Humans are social creatures by nature, but yet many of us hate "networking."
Why is that? To anyone who has been on the receiving end of an obviously self-interested, sharky introduction, or who has had their inherently introverted nerves shredded by a day of conference small talk, well, the answer is obvious.
Connecting with interesting people can be fun, but combining that activity with an awareness of your business interests is, for many, a recipe for self-consciousness and awkwardness. But if you value authenticity and haven't been born with the gift of gab, fear not. There are plenty of suggestions on how you can get to know more fascinating people involved in entrepreneurship without enduring too many cringe-worthy encounters.
For ideas on how to rethink networking, look no further than the Young Entrepreneur Council and career columnist Alexandra Levit, both of whom have offered refreshing, out-of-the-box networking advice recently.
"Go au naturale (so to speak)."
The YEC recently tackled the nerve-wracking experience of attending a professional event where you don't know anyone, offering this simple but powerful advice: "Stumped for something to say? You're likely not the only one. Walk up and introduce yourself, and then tell people it's your first time there and you don't know anyone. People connect with authenticity."
It's good advice for any networking encounter--authenticity is a great foundation.
Invest in your network, literally.
"Create an 'intriguing people' fund," suggests Levit in a post that culls networking ideas from the book Start-Up of You. What does she mean? "Funnel a certain percentage of your paycheck into a bucket that pays for coffees, lunches, and the occasional plane ticket to meet new people and shore up existing relationships," she advises.
With a little money set aside for enjoyable activities like travel or a happy hour catch up, you're more likely to invite someone to meet up and more likely to frame the encounter as pleasant rather than fraught.
Don't network, catalyze.
Another thoughtful YEC post on networking suggests those who are jittery about making connections should re-conceive of their role not as networking but as catalyzing, shifting the focus from yourself and your needs to the needs and interests of others.
"In business and beyond, I've found myself to be a 'catalyst' at creating collisions of smart people and bright ideas. I help co-create unique platforms to connect the select individuals who can help each other," writes Yanik Silver in the post, suggesting otherer entrepreneurs try fulfilling a similar role and offering ideas on how to put the idea into practice.
Spur yourself with 'the layoff test.'
This is another bit of advice via Levit. Having a hard time talking yourself into reaching out to people? She suggests you ask yourself this question: "If you got laid off from your job today, who are the 10 people you'd e-mail for advice on what to do next? Reach out to them now, when you don't need anything specifically."

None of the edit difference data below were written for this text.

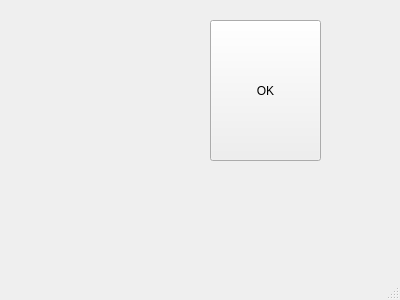
This is mainwindow.ui in cgiroux527/PROJET_HOCKEY_SIMULATOR as Qt 5 draws it before an edit. The edited form follows.
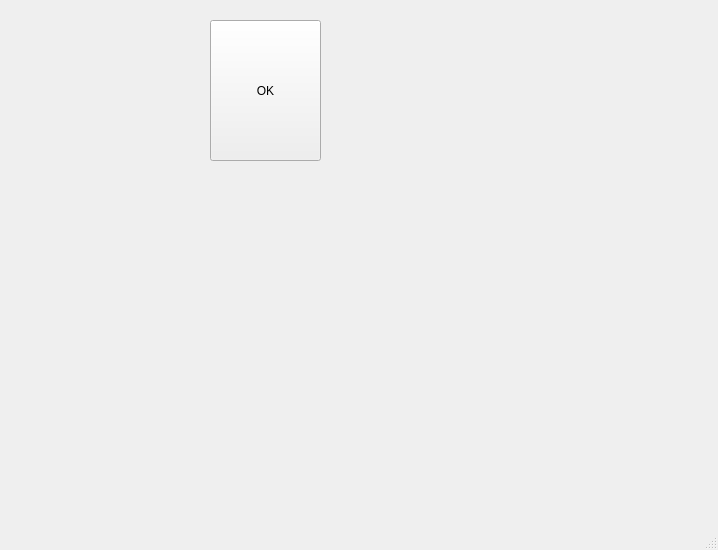
This is the edited form.

The edit to the form file:
```diff
--- a/mainwindow.ui
+++ b/mainwindow.ui
@@ -6,8 +6,8 @@
    <rect>
     <x>0</x>
     <y>0</y>
-    <width>400</width>
-    <height>300</height>
+    <width>718</width>
+    <height>550</height>
    </rect>
   </property>
   <property name="windowTitle">
```
Left out of the diff: 4 changed lines with no effect on the pictures.
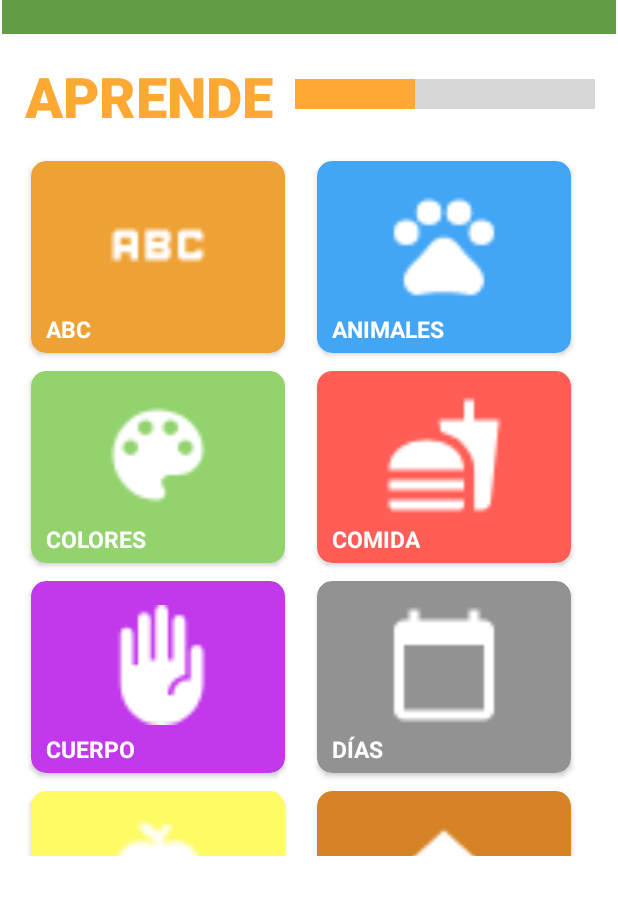
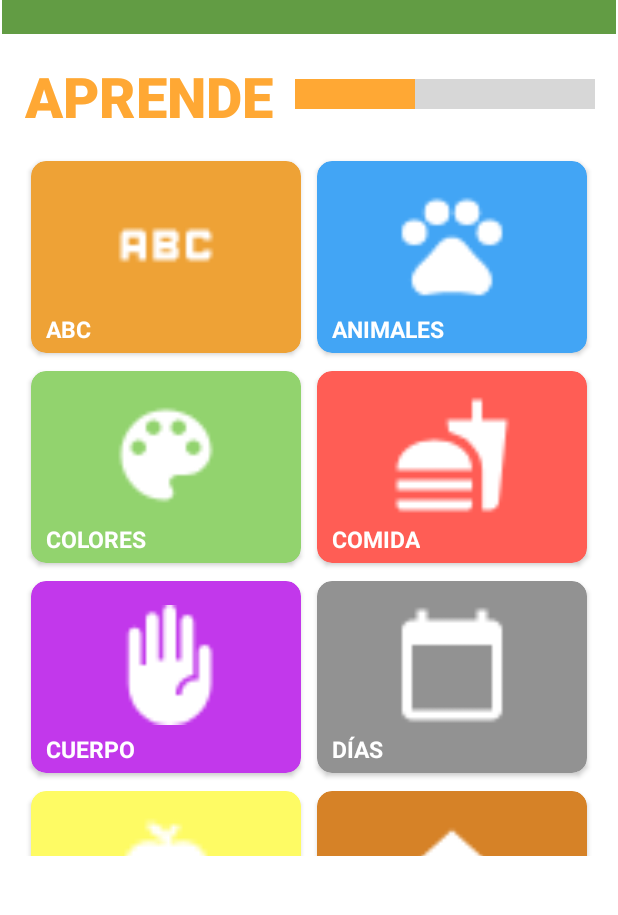
Before and after one commit to DiegoBugarin/signApp, an Android app: the screen it shows after launch (MainActivity), on a phone screen of 412 x 824 dp, the part 208-1123 px from its top. Run offline under Robolectric (Android 15) with nearby library versions, the phone set to English and light mode, and no system bars.

Commit message:
Modificar layout de módulos

```diff
--- a/app/src/main/res/layout/item_categoria.xml
+++ b/app/src/main/res/layout/item_categoria.xml
@@ -2,7 +2,7 @@
 <androidx.cardview.widget.CardView xmlns:android="http://schemas.android.com/apk/res/android"
     xmlns:app="http://schemas.android.com/apk/res-auto"
     xmlns:tools="http://schemas.android.com/tools"
-    android:layout_width="180dp"
+    android:layout_width="match_parent"
     android:layout_height="wrap_content"
     app:cardCornerRadius="10dp"
     android:outlineAmbientShadowColor="@color/black"
```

As an entrepreneur, you might not have a traditional gig to get laid off from, but the basic idea still holds. Who would you call if you were in a bind or your company was in crisis? Why not pick up the phone or bang out an email to them now?
Do you consciously think about networking or take a more organic approach to expanding your circle of connections?